It's now mid-October and the building should be ready for occupation by next summer. We don't know whether it's on track. We don't know how many retail units will be available. We don't know whether they'll be ground floor or first floor. We don't know how the trustees will square the need to make money from the building with the needs of retail customers (the disastrous Food and Drink Festival of a few years ago springs to mind regarding conflicting needs). We don't know what the terms and conditions for tenancy will be, nor the projected length of tenancy, nor the possible service charge, nor...well, anything else really. Because those in charge aren't communicating with us. Emails to relevant people go unanswered. To his credit, Cllr Tim Swift does answer emails but in July he said we'd all be contacted by the team 'in the near future'. Well, we're almost in the run up to Christmas and there's been no word. No communication; no courtesy; no interest.

Our tenancy at The Old Bank finishes at the end of May next year, so I need to be making some decisions. I don't know what any of the other former PH shop owners want - I suspect several have done better outside the Piece Hall than in, and that they're glad to be free of council control - but the refurb team should at least show a little thought for those of us who were willing to believe the council was acting in good faith two years ago and who would like to possibly take up the option of a return.

Saturday, 3 October 2015

Here's another one

Again, really simple! I made this because there weren't initially (or ever?) any small projects for the gorgeous Debbie Bliss Paloma yarn and local people were baulking at the idea of paying £130 to knit themselves a cardigan (Can't think why...!) So here's my own small project Paloma idea. The red one I made was more attractive, but I can't find it right now to photograph it.

Three Button Cowl

A really simple but appealing cowl that can be worn long and loose or wound twice round the neck for extra warmth.

Four hanks Debbie Bliss Paloma
One pair of 7.5mm needles
3 large buttons

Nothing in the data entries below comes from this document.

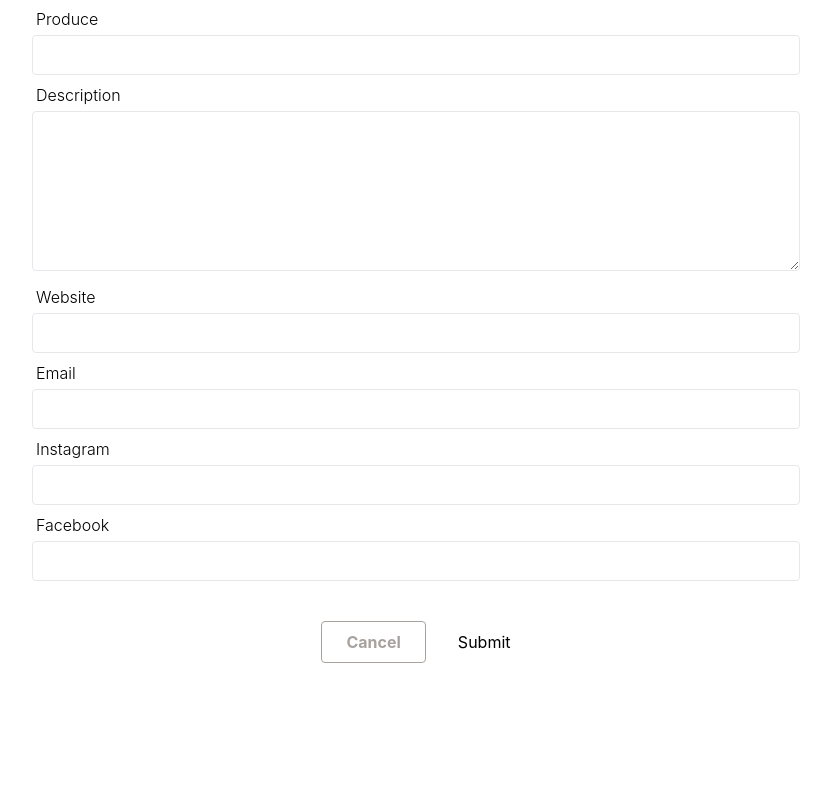
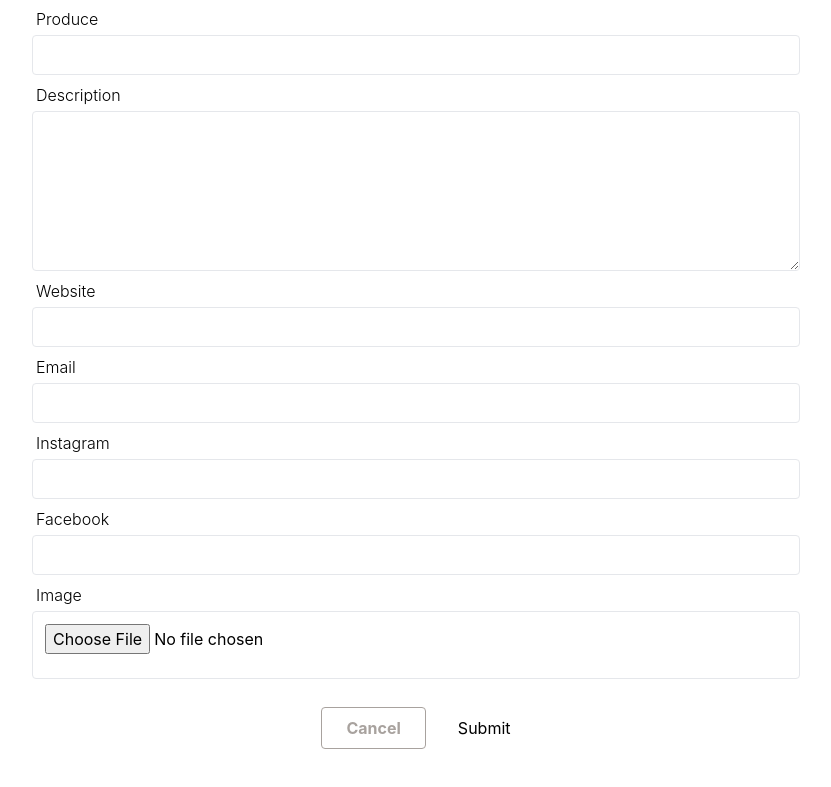
Before and after one commit to aferrarifirmo/product-management-system-app, a React (Create React App) app in the folder client/: page /new in a window 1280 px wide. Shown: the part 537-1324 px from the top of the page, without its empty margins (224-1055 px from the left). Built offline with nearby package versions, Linux system fonts and the light colour scheme; no server answers.

Commit message:
Added image upload to New Product form. Fixed image display on home page.

```diff
--- a/client/package.json
+++ b/client/package.json
@@ -7,10 +7,12 @@
     "@testing-library/react": "^13.4.0",
     "@testing-library/user-event": "^13.5.0",
     "dotenv": "^16.0.3",
+    "firebase": "^9.14.0",
     "react": "^18.2.0",
     "react-dom": "^18.2.0",
     "react-router-dom": "^6.4.3",
     "react-scripts": "5.0.1",
+    "uuid": "^9.0.0",
     "web-vitals": "^2.1.4"
   },
   "scripts": {
--- a/client/src/components/Product.jsx
+++ b/client/src/components/Product.jsx
@@ -4,8 +4,8 @@ const Product = ( {product, setTrackId} ) => {
 
   return (
     <Link to="/farm">
-    <div className='w-[100%] aspect-square justify-self-center' onClick={() => setTrackId(product._id)}>
-      <img alt='farmers' src={product.image}></img>
+    <div className='w-full aspect-square justify-self-center' onClick={() => setTrackId(product._id)}>
+      <img className='max-h-[67%] w-full object-cover' alt='farmers' src={product.image}></img>
       <p className='text-left'>{product.name}</p>
       <p className='text-left'>{product.region}, {product.country}</p>
     </div>
--- a/client/src/components/ProductForm.jsx
+++ b/client/src/components/ProductForm.jsx
@@ -1,5 +1,9 @@
 import { useNavigate } from "react-router-dom";
 import { addNewProduct } from "../utils/apiServices";
+import { useEffect, useState } from "react";
+import { ref, uploadBytes, getDownloadURL } from 'firebase/storage';
+import storage from '../utils/firebase';
+import { v4 } from "uuid";
 
 const ProductForm = () => {
 
@@ -12,6 +16,7 @@ const ProductForm = () => {
   const handleSubmit = async (e) => {
     console.log(e)
     e.preventDefault();
+    const url = await uploadFile();
     const newProduct = {
       name: e.target[0].value,
       shortDescription: e.target[1].value,
@@ -23,14 +28,47 @@ const ProductForm = () => {
       website: e.target[7].value,
       email: e.target[8].value,
       instagram: e.target[9].value,
-      facebook: e.target[10].value
+      facebook: e.target[10].value,
+      image: url
     };
     addNewProduct(newProduct);
     navigate('/');
   };
 
+  const [selectedFile, setSelectedFile] = useState();
+  const [preview, setPreview] = useState();
+  const [imageUpload, setImageUpload] = useState(null);
+
+  useEffect(() => {
+      if (!selectedFile) {
+        setPreview(undefined)
+        return;
+      }
+      const objectUrl = URL.createObjectURL(selectedFile)
+      setPreview(objectUrl)
+      return () => URL.revokeObjectURL(objectUrl)
+  }, [selectedFile])
+
+  const onSelectFile = (e) => {
+    if (!e.target.files) {
+      setSelectedFile(undefined);
+      return;
+    }
+    setSelectedFile(e.target.files[0])
+    setImageUpload(e.currentTarget.files[0]);
+    console.log(imageUpload);
+  };
+
+  const uploadFile = async () => {
+    if (imageUpload === null) return;
+    const imageRef = ref(storage, `images/${imageUpload.name + v4()}`);
+    const snapshot = await uploadBytes(imageRef, imageUpload);
+    const url = await getDownloadURL(snapshot.ref);
+    return url;
+  };
+
   return (
-    <form className='flex-col' onSubmit={handleSubmit}>
+    <form className='grid' onSubmit={handleSubmit}>
       <p>Name</p>
       <input required></input>
       <p>One liner description</p>
@@ -53,6 +91,9 @@ const ProductForm = () => {
       <input></input>
       <p>Facebook</p>
       <input></input>
+      <p>Image</p>
+      <input className='h-full' type='file' accept='.jpg, .jpeg, .png, .gif' onChange={onSelectFile}></input>
+      {selectedFile && <img className='place-self-center my-8 max-h-48' alt='preview' src={preview} /> }
       <div className='flex place-content-center mt-8'>
         <button className='btn-secondary' onClick={handleClick}>Cancel</button>
         <button className='btn-primary ml-8'>Submit</button>
--- a/client/src/index.css
+++ b/client/src/index.css
@@ -6,11 +6,9 @@
   input {
     @apply w-[100%] border-[1px] h-10 mb-2 mt-1 p-3 rounded focus-visible:outline-[#3f9982];
   };
-
   textarea {
     @apply w-[100%] border-[1px] h-40 mb-2 mt-1 p-3 rounded focus-visible:outline-[#3f9982];
   };
-
   p {
     @apply font-light ml-1;
   };
--- a/client/src/pages/ProductDetails.jsx
+++ b/client/src/pages/ProductDetails.jsx
@@ -11,6 +11,7 @@ const ProductDetails = ( {trackId} ) => {
 
   const fetchProduct = useCallback( () => {
     getProductById(trackId).then(res => setProduct(res));
+  // eslint-disable-next-line react-hooks/exhaustive-deps
   }, [])
 
   useEffect(() => {
--- /dev/null
+++ b/client/src/utils/firebase.js
@@ -0,0 +1,15 @@
+import { initializeApp } from 'firebase/app';
+import { getStorage } from 'firebase/storage';
+
+const firebaseConfig = {
+	apiKey: process.env.REACT_APP_API_KEY,
+	authDomain: process.env.REACT_APP_AUTH_DOMAIN,
+	projectId: process.env.REACT_APP_PROJECT_ID,
+	storageBucket: process.env.REACT_APP_STORAGE_BUCKET,
+	messagingSenderId: process.env.REACT_APP_MESSAGING_SENDER_ID,
+	appId: process.env.REACT_APP_APP_ID,
+};
+
+const app = initializeApp(firebaseConfig);
+const storage = getStorage(app, process.env.REACT_APP_FB_URL);
+export default storage;
```
Also changed, not shown: client/src/pages/NewProduct.jsx (+0 -54 lines), 1 other file (tests, documents, lock files or other folders). Lines whose indentation alone changed are shown as unchanged.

Cast on 26 stitches
Row 1 k3 *p2, k2* rpt to last 3 stitches, p2, k1
Row 2 k3 *p2, k2* to last 3 sts, p2 k1
Row 3 k1, *p2, k2* to last st, k1
Row 4 k1, *p2, k2* to last st, k1
These four rows form pattern. Rpt pattern rows until cowl measures approx. 45”
Change to k2, p2 rib: and work the following two rows, three times:
Row 1, k2, *p2, k2* to end
Row 2 k1, p1, k2,* p2, k2* to last 2 sts, p1, k1
Buttonhole row 1: k2, p2, cast off 2, p1, k2, p2, cast off 2, p1, k2, p2, cast off 2, p1, k2
Buttonhole row 2: k1, p1, k2, cast on 2, k2, p2, k2, cast on 2, k2, p2, k2, cast on 2, k2, p1, k1
Next row: work stitches as presented, but work into back of cast on stitches.
Work one more row, then cast off, sew in end and sew on buttons to match buttonhole placings.
A little reminder also, that if you like the pattern and think it's worth a small donation to The Knock On Effect, my late niece's fundraising project for those affected by cancer, then please go to: http://theknockoneffect.bigcartel.com/
where you can scroll down to the donate button. But just if you'd like; there's no obligation.